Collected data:

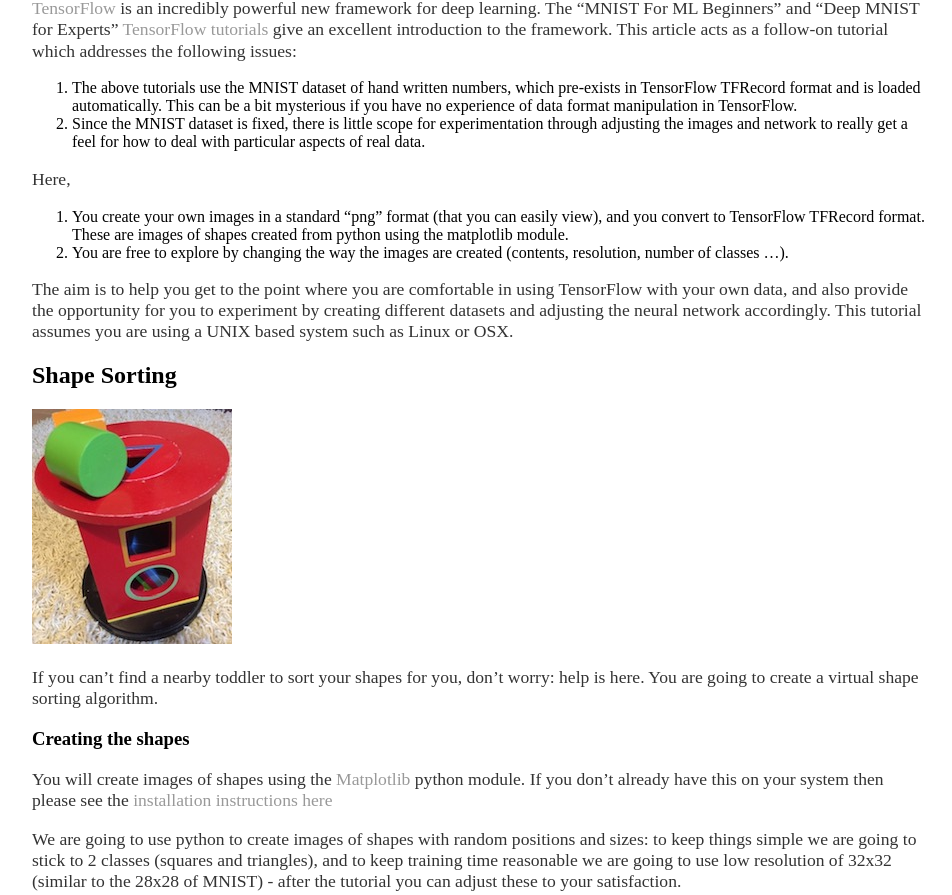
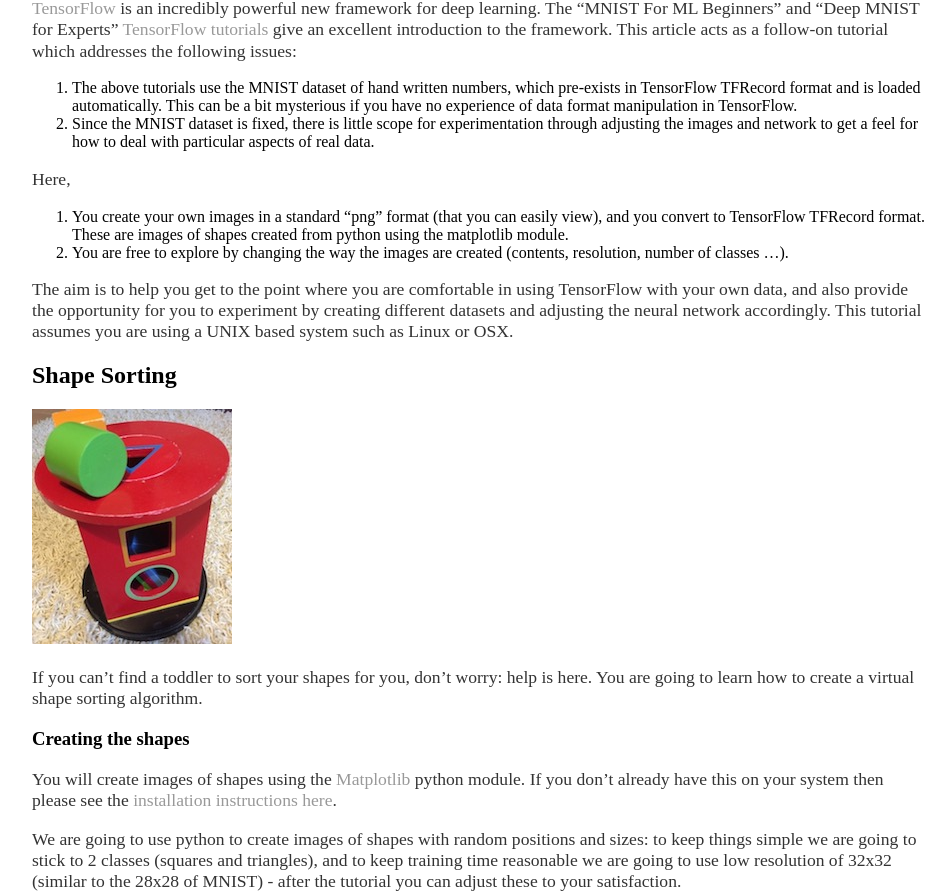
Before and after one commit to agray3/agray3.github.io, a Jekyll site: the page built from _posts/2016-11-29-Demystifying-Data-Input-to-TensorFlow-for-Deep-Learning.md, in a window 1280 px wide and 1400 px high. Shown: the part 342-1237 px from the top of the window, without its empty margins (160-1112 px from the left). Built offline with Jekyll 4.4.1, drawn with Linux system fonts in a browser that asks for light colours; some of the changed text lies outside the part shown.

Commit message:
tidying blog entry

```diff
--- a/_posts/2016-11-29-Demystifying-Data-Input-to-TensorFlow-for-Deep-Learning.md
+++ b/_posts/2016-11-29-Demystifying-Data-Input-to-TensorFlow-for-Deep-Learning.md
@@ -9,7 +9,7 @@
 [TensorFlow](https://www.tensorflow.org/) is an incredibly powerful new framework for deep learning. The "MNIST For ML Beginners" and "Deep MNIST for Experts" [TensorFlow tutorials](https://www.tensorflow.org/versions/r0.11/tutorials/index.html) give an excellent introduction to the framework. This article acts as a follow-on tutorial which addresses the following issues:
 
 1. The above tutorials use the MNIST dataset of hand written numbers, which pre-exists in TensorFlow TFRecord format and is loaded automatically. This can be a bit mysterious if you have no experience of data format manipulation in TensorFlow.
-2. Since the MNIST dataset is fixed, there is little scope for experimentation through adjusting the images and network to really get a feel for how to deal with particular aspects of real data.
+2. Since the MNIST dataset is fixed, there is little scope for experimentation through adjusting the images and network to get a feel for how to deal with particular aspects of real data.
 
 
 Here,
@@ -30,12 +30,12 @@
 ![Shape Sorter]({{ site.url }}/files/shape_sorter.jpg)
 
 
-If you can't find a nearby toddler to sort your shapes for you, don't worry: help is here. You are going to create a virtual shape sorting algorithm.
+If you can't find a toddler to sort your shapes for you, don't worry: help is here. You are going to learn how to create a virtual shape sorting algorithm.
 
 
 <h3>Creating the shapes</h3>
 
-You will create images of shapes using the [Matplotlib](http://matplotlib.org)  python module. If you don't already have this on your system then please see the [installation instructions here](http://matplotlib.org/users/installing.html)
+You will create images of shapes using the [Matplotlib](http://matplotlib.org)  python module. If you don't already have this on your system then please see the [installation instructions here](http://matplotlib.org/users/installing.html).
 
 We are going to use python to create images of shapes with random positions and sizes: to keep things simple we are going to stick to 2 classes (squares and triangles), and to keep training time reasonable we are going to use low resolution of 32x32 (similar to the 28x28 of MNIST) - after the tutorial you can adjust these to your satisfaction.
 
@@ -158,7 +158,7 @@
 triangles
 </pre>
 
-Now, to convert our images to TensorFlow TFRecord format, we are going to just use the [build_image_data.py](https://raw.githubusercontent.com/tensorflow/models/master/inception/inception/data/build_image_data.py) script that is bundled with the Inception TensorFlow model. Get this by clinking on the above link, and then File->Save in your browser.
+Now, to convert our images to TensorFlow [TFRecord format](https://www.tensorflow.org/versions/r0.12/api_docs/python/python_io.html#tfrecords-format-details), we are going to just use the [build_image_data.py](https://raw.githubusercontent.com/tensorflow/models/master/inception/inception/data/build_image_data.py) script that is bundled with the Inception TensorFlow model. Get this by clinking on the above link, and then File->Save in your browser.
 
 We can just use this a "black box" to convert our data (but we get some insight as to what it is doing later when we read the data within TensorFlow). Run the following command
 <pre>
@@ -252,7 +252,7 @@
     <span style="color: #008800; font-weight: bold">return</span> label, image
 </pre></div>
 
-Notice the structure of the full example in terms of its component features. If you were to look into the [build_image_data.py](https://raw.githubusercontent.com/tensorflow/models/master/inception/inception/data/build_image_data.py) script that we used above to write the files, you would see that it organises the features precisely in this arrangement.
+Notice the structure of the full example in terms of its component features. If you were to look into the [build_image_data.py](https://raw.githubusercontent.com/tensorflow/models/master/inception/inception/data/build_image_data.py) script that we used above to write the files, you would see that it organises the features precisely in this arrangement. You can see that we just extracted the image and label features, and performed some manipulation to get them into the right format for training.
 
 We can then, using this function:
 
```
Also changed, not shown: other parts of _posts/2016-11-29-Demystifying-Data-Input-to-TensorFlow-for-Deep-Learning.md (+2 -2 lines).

◆ **About this exercise**:
All of the data should come back exactly as written, but without pictures.

◆ **Answer box**:
Before and after one commit to agray3/agray3.github.io, a Jekyll site: the page built from _posts/2016-11-29-Demystifying-Data-Input-to-TensorFlow-for-Deep-Learning.md, in a window 1280 px wide and 1400 px high. Shown: the part 342-1237 px from the top of the window, without its empty margins (160-1112 px from the left). Built offline with Jekyll 4.4.1, drawn with Linux system fonts in a browser that asks for light colours; some of the changed text lies outside the part shown.

Commit message:
tidying blog entry

```diff
--- a/_posts/2016-11-29-Demystifying-Data-Input-to-TensorFlow-for-Deep-Learning.md
+++ b/_posts/2016-11-29-Demystifying-Data-Input-to-TensorFlow-for-Deep-Learning.md
@@ -9,7 +9,7 @@
 [TensorFlow](https://www.tensorflow.org/) is an incredibly powerful new framework for deep learning. The "MNIST For ML Beginners" and "Deep MNIST for Experts" [TensorFlow tutorials](https://www.tensorflow.org/versions/r0.11/tutorials/index.html) give an excellent introduction to the framework. This article acts as a follow-on tutorial which addresses the following issues:
 
 1. The above tutorials use the MNIST dataset of hand written numbers, which pre-exists in TensorFlow TFRecord format and is loaded automatically. This can be a bit mysterious if you have no experience of data format manipulation in TensorFlow.
-2. Since the MNIST dataset is fixed, there is little scope for experimentation through adjusting the images and network to really get a feel for how to deal with particular aspects of real data.
+2. Since the MNIST dataset is fixed, there is little scope for experimentation through adjusting the images and network to get a feel for how to deal with particular aspects of real data.
 
 
 Here,
@@ -30,12 +30,12 @@
 ![Shape Sorter]({{ site.url }}/files/shape_sorter.jpg)
 
 
-If you can't find a nearby toddler to sort your shapes for you, don't worry: help is here. You are going to create a virtual shape sorting algorithm.
+If you can't find a toddler to sort your shapes for you, don't worry: help is here. You are going to learn how to create a virtual shape sorting algorithm.
 
 
 <h3>Creating the shapes</h3>
 
-You will create images of shapes using the [Matplotlib](http://matplotlib.org)  python module. If you don't already have this on your system then please see the [installation instructions here](http://matplotlib.org/users/installing.html)
+You will create images of shapes using the [Matplotlib](http://matplotlib.org)  python module. If you don't already have this on your system then please see the [installation instructions here](http://matplotlib.org/users/installing.html).
 
 We are going to use python to create images of shapes with random positions and sizes: to keep things simple we are going to stick to 2 classes (squares and triangles), and to keep training time reasonable we are going to use low resolution of 32x32 (similar to the 28x28 of MNIST) - after the tutorial you can adjust these to your satisfaction.
 
@@ -158,7 +158,7 @@
 triangles
 </pre>
 
-Now, to convert our images to TensorFlow TFRecord format, we are going to just use the [build_image_data.py](https://raw.githubusercontent.com/tensorflow/models/master/inception/inception/data/build_image_data.py) script that is bundled with the Inception TensorFlow model. Get this by clinking on the above link, and then File->Save in your browser.
+Now, to convert our images to TensorFlow [TFRecord format](https://www.tensorflow.org/versions/r0.12/api_docs/python/python_io.html#tfrecords-format-details), we are going to just use the [build_image_data.py](https://raw.githubusercontent.com/tensorflow/models/master/inception/inception/data/build_image_data.py) script that is bundled with the Inception TensorFlow model. Get this by clinking on the above link, and then File->Save in your browser.
 
 We can just use this a "black box" to convert our data (but we get some insight as to what it is doing later when we read the data within TensorFlow). Run the following command
 <pre>
@@ -252,7 +252,7 @@
     <span style="color: #008800; font-weight: bold">return</span> label, image
 </pre></div>
 
-Notice the structure of the full example in terms of its component features. If you were to look into the [build_image_data.py](https://raw.githubusercontent.com/tensorflow/models/master/inception/inception/data/build_image_data.py) script that we used above to write the files, you would see that it organises the features precisely in this arrangement.
+Notice the structure of the full example in terms of its component features. If you were to look into the [build_image_data.py](https://raw.githubusercontent.com/tensorflow/models/master/inception/inception/data/build_image_data.py) script that we used above to write the files, you would see that it organises the features precisely in this arrangement. You can see that we just extracted the image and label features, and performed some manipulation to get them into the right format for training.
 
 We can then, using this function:
 
```
Also changed, not shown: other parts of _posts/2016-11-29-Demystifying-Data-Input-to-TensorFlow-for-Deep-Learning.md (+2 -2 lines).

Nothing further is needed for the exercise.